Depreciation rate for 150% declining balance method = Straight line depreciation rate x 150% [Example, Double declining balance depreciation] On April 1, 2011, Company A purchased an equipment at the cost of $140,000. This equipment is estimated to have 5 year useful life. At the end of the 5th year, the salvage value (residual value) will be $20,000. Company A recognizes depreciation to the nearest whole month. Calculate the depreciation expenses for 2011, 2012 and 2013 using double declining balance depreciation method. Useful life = 5 years --> Straight line depreciation rate = 1/5 = 20% per year Depreciation rate for double declining balance method = 20% x 200% = 20% x 2 = 40% per year Depreciation for 2011 = $140,000 x 40% x 9/12 = $42,000 Depreciation for 2012 = ($140,000 - $42,000) x 40% x 12/12 = $39,200 Depreciation for 2013 = ($140,000 - $42,000 - $39,200) x 40% x 12/12 = $23,520 Double Declining Balance Depreciation Method Year 2011 2012 2013 2014 2015 (*1) (*2) (*3) (*4) (*5) Book Value at the beginning $140,000 $98,000 $58,800 $35,280 $21,168 = = = = = $42,000 $39,200 $23,520 $14,112 $8,467 Depreciation Rate 40% 40% 40% 40% 40% Depreciation Expense $42,000 (*1) $39,200 (*2) $23,520 (*3) $14,112 (*4) $1,168 (*5) Book Value at the year-end $98,000 $58,800 $35,280 $21,168 $20,000

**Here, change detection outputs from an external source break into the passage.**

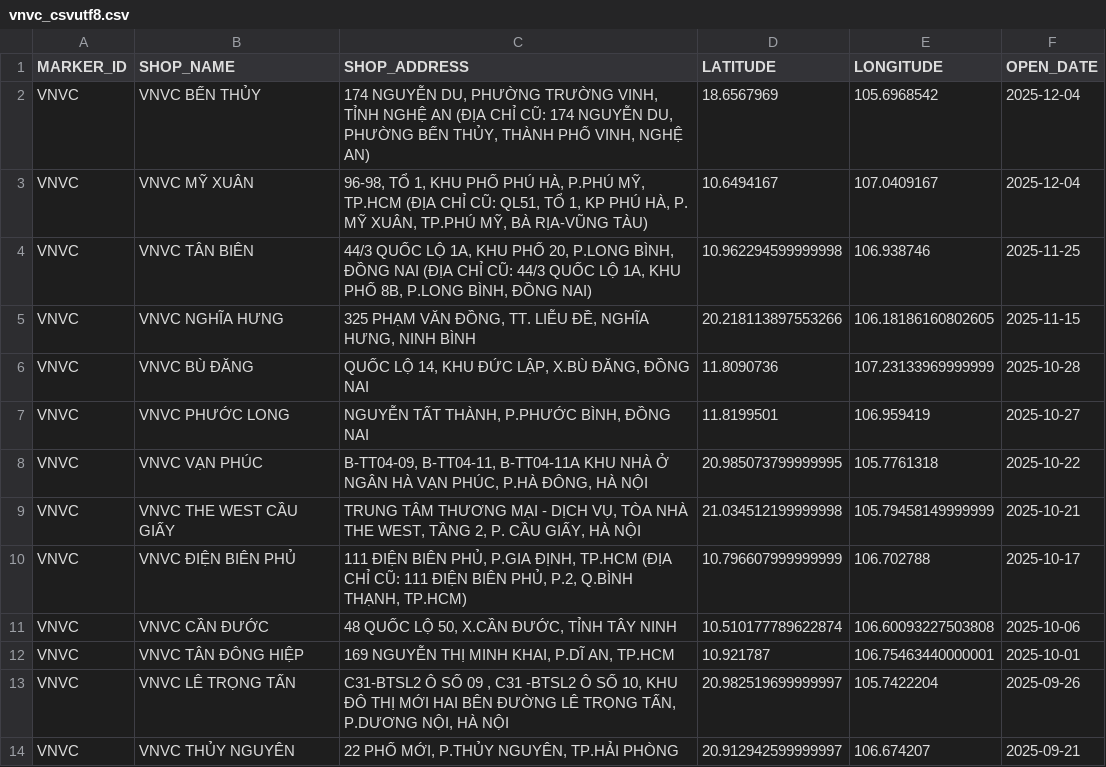
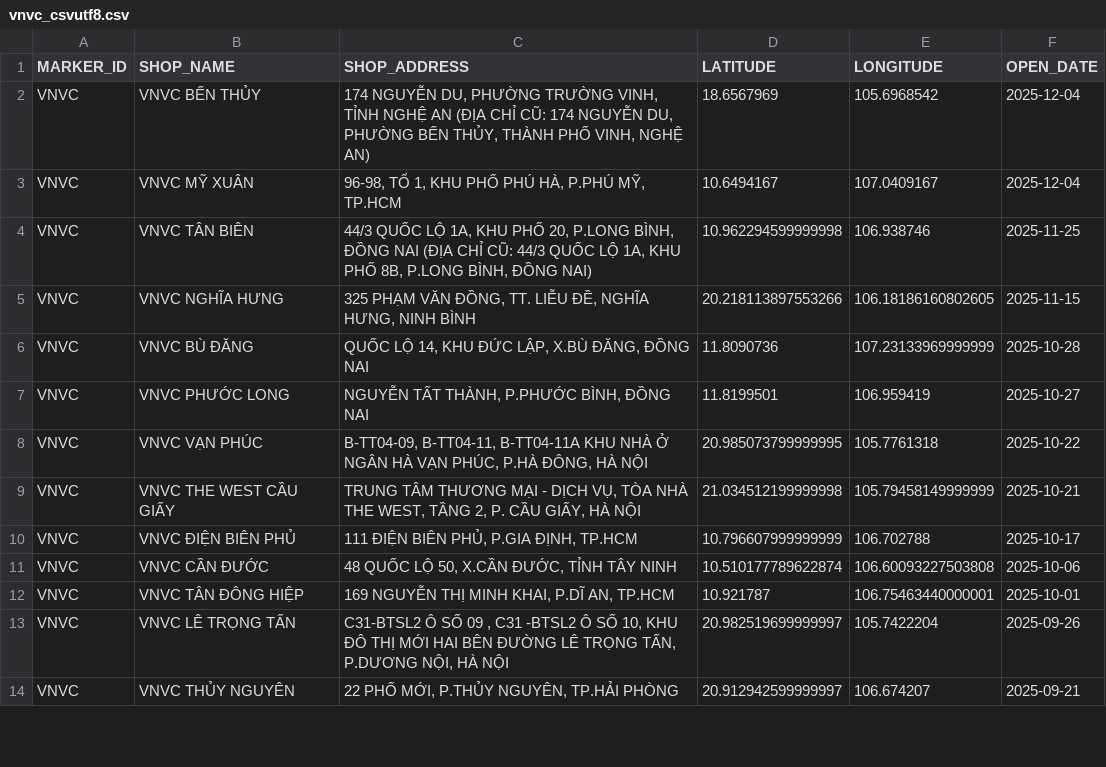
Before and after one commit to vhctruc/maplc, a CSV file: vnvc_csvutf8.csv, drawn as a sheet; only a part is shown.

Commit message:
Upload shop CSV files via Python 2025-12-10T09:46:52.475242

```diff
--- a/vnvc_csvutf8.csv
+++ b/vnvc_csvutf8.csv
@@ -2,3 +2,3 @@ MARKER_ID,SHOP_NAME,SHOP_ADDRESS,LATITUDE,LONGITUDE,OPEN_DATE
 VNVC,VNVC BẾN THỦY,"174 NGUYỄN DU, PHƯỜNG TRƯỜNG VINH, TỈNH NGHỆ AN (ĐỊA CHỈ CŨ: 174 NGUYỄN DU, PHƯỜNG BẾN THỦY, THÀNH PHỐ VINH, NGHỆ AN)",18.6567969,105.6968542,2025-12-04
-VNVC,VNVC MỸ XUÂN,"96-98, TỔ 1, KHU PHỐ PHÚ HÀ, P.PHÚ MỸ, TP.HCM (ĐỊA CHỈ CŨ: QL51, TỔ 1, KP PHÚ HÀ, P. MỸ XUÂN, TP.PHÚ MỸ, BÀ RỊA-VŨNG TÀU)",10.6494167,107.0409167,2025-12-04
+VNVC,VNVC MỸ XUÂN,"96-98, TỔ 1, KHU PHỐ PHÚ HÀ, P.PHÚ MỸ, TP.HCM",10.6494167,107.0409167,2025-12-04
 VNVC,VNVC TÂN BIÊN,"44/3 QUỐC LỘ 1A, KHU PHỐ 20, P.LONG BÌNH, ĐỒNG NAI (ĐỊA CHỈ CŨ: 44/3 QUỐC LỘ 1A, KHU PHỐ 8B, P.LONG BÌNH, ĐỒNG NAI)",10.962294599999998,106.938746,2025-11-25
@@ -9,3 +9,3 @@ VNVC,VNVC VẠN PHÚC,"B-TT04-09, B-TT04-11, B-TT04-11A KHU NHÀ Ở NGÂN HÀ V
 VNVC,VNVC THE WEST CẦU GIẤY,"TRUNG TÂM THƯƠNG MẠI - DỊCH VỤ, TÒA NHÀ THE WEST, TẦNG 2, P. CẦU GIẤY, HÀ NỘI",21.034512199999998,105.79458149999999,2025-10-21
-VNVC,VNVC ĐIỆN BIÊN PHỦ,"111 ĐIỆN BIÊN PHỦ, P.GIA ĐỊNH, TP.HCM (ĐỊA CHỈ CŨ: 111 ĐIỆN BIÊN PHỦ, P.2, Q.BÌNH THẠNH, TP.HCM)",10.796607999999999,106.702788,2025-10-17
+VNVC,VNVC ĐIỆN BIÊN PHỦ,"111 ĐIỆN BIÊN PHỦ, P.GIA ĐỊNH, TP.HCM",10.796607999999999,106.702788,2025-10-17
 VNVC,VNVC CẦN ĐƯỚC,"48 QUỐC LỘ 50, X.CẦN ĐƯỚC, TỈNH TÂY NINH",10.510177789622874,106.60093227503808,2025-10-06
```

$140,000 x 40% x 9/12 $98,000 x 40% x 12/12 $58,800 x 40% x 12/12 $35,280 x 40% x 12/12 $21,168 x 40% x 12/12

--> Depreciation for 2015 is $1,168 to keep book value same as salvage value. --> $21,168 - $20,000 = $1,168 (At this point, depreciation stops.) [Example, 150% declining balance depreciation] On April 1, 2011, Company A purchased an equipment at the cost of $140,000. This equipment is estimated to have 5 year useful life. At the end of the 5th year, the salvage value (residual value) will be $20,000. Company A recognizes depreciation to the nearest whole month. Calculate the depreciation expenses for 2011, 2012 and 2013 using double declining balance depreciation method. Useful life = 5 years --> Straight line depreciation rate = 1/5 = 20% per year Depreciation rate for double declining balance method = 20% x 150% = 20% x 1.5 = 30% per year Depreciation for 2011 = $140,000 x 30% x 9/12 = $31,500 Depreciation for 2012 = ($140,000 - $31,500) x 30% x 12/12 = $32,550 Depreciation for 2013 = ($140,000 - $31,500 - $32,550) x 30% x 12/12 = $22,785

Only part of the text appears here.